By Yang Zewei
BEIJING, May 26 (Xinhuanet) -- Chinese governments since ancient times have never given up the exericise of its jurisdiction over South China Sea islands
A series of recent actions taken by Vietnam to disturb and play up the normal drilling of Haiyang Shiyou 981, an oil rig owned by China National Offshore Oil Corporation, in the waters off China's Xisha Islands has put tensions in the South China Sea in the spotlight of worldwide attention.
Hanoi should know that such drilling in the said area is China's sovereign right endowed by the United Nations Convention on the Law of the Sea.
First, the Xisha Islands have been a Chinese territory since ancient times. Available historical documents record that Chinese people first discovered the South China Sea islands in the Han Dynasty (202 BC-AD 220) and also gained an initial knowledge about the South China Sea. With the progress of the navigation technology and the invention and wide use of compass, the navigation and activities of Chinese people at sea tended to be more frequent from the Song Dynasty (960-1279). Since then, South China Sea islands and adjacent waters have not only become a wide area for Chinese people to engage in production and commercial activities, but have also become an important water area for China's navy forces to patrol and defend. In AD 971, Zhao Kuangyin, the founding emperor of the Song Dynasty, began organizing a patrol naval squad, whose regular cruises and patrols in the South China Sea established China's jurisdiction over the Xisha Islands. In 1279, Kublai Khan, the founding emperor of the Yuan Dynasty (1271-1368), sent General Guo Shoujing to the South China Sea for the inspection and research of the sea's geography and landscape to offer security guarantees for the cruising imperial naval force. Afterwards, the Ming (1368-1644) and Qing (1644-1911) dynasties both put the South China Sea islands and adjacent waters under their jurisdiction, and it has ever since become a common practice for China's naval forces to make inspection tours for coastal defense and exercise sovereignty over them. There were also countless maps, archives, documents and logs reserved from the Ming and Qing dynasties that recorded the South China Sea islands.
The traces of Chinese people's activities from ancient times have also left numerous remains of historical relics there. Aside from the sites of historical relics, quite a few stone tablets erected during the Qing Dynasty and the Republic of China (1912-1949) on South China Sea islands and reefs to maintain and declare China's sovereignty over them have also been excavated. Most of these stone tablets were the monuments of then Chinese government officials or military officers who landed on these islands or reefs for inspections.

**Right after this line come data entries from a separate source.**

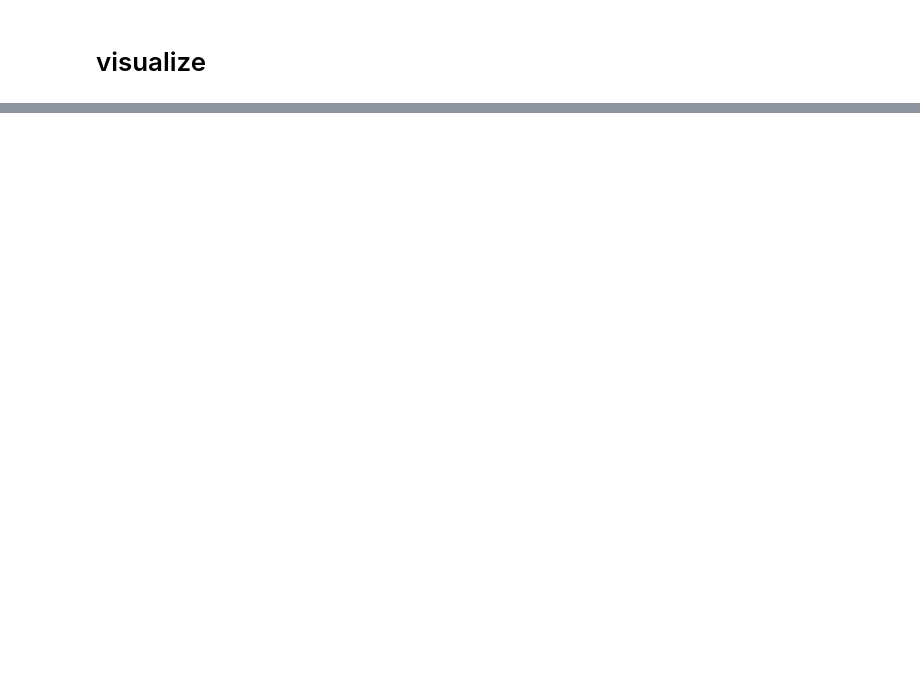
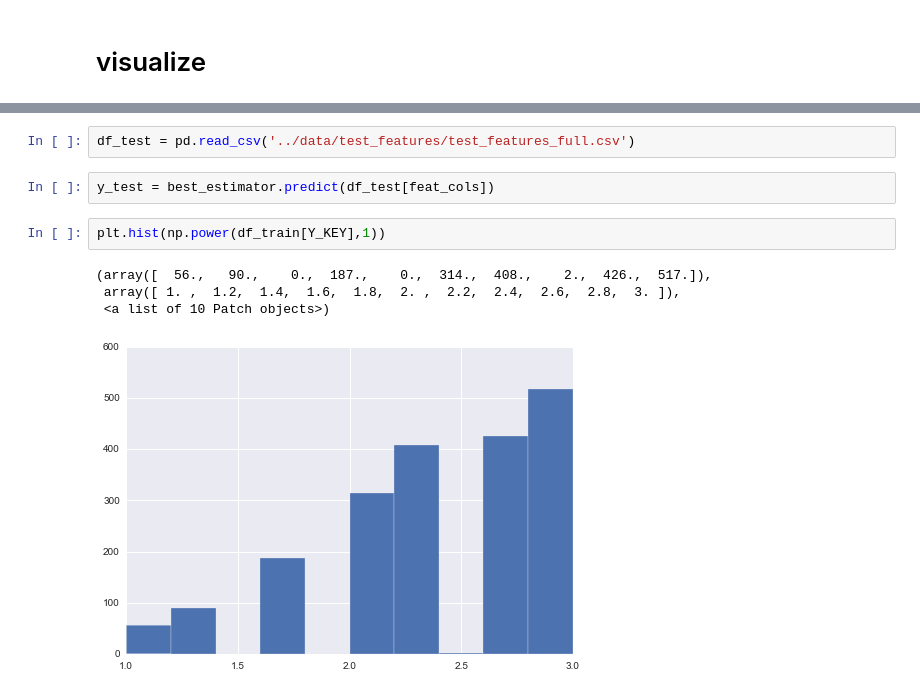
Before and after one commit to clementfung/machine-intelligence, a Jupyter notebook: experiment/regression-models.ipynb, the cells around one changed output, grey strips where cells are left out. Drawn from its saved outputs; the diff is of its cells as text; blank space fills up the shorter version.

```diff
--- a/experiment/regression-models.ipynb
+++ b/experiment/regression-models.ipynb
@@ -160,0 +456,11 @@ apse_k_fold([pipeline], df_train[feat_cols], df_train[Y_KEY], feature_selection=
+# %%
+df_test = pd.read_csv('../data/test_features/test_features_full.csv')
+# %%
+y_test = best_estimator.predict(df_test[feat_cols])
+# %%
+plt.hist(np.power(df_train[Y_KEY],1))
+# %% [output]
+(array([  56.,   90.,    0.,  187.,    0.,  314.,  408.,    2.,  426.,  517.]),
+ array([ 1. ,  1.2,  1.4,  1.6,  1.8,  2. ,  2.2,  2.4,  2.6,  2.8,  3. ]),
+ <a list of 10 Patch objects>)
+[figure, added]
```
Also changed, not shown: parts of 48 cells of this notebook, 5 other files.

During the period of the Republic of China, the Chinese government took a series of active measures maintaining its sovereignty over the South China Sea islands, including the renaming of islands and reefs at the sea, including the Xisha Islands, by the government agency in charge of maps censorship. After World War II, China resumed its exercise of sovereignty over the South China Sea islands in accordance with the spirits of a series of international documents, including the Cairo Declaration and Potsdam Proclamation. From November to December 1946, the government of then the Republic of China sent Yongxing, Zhongjian, Taiping and Zhongye warships to the South China Sea for taking over the sovereignty of Xisha, Dongsha, Zhongsha and Nansha islands that had been grabbed by Japan during World War II. In February 1948, the government of the Republic of China published an official map, The Location of South China Sea Islands, which explicitly marked South China Sea islands, including the Xisha Islands, as a part of China's territory.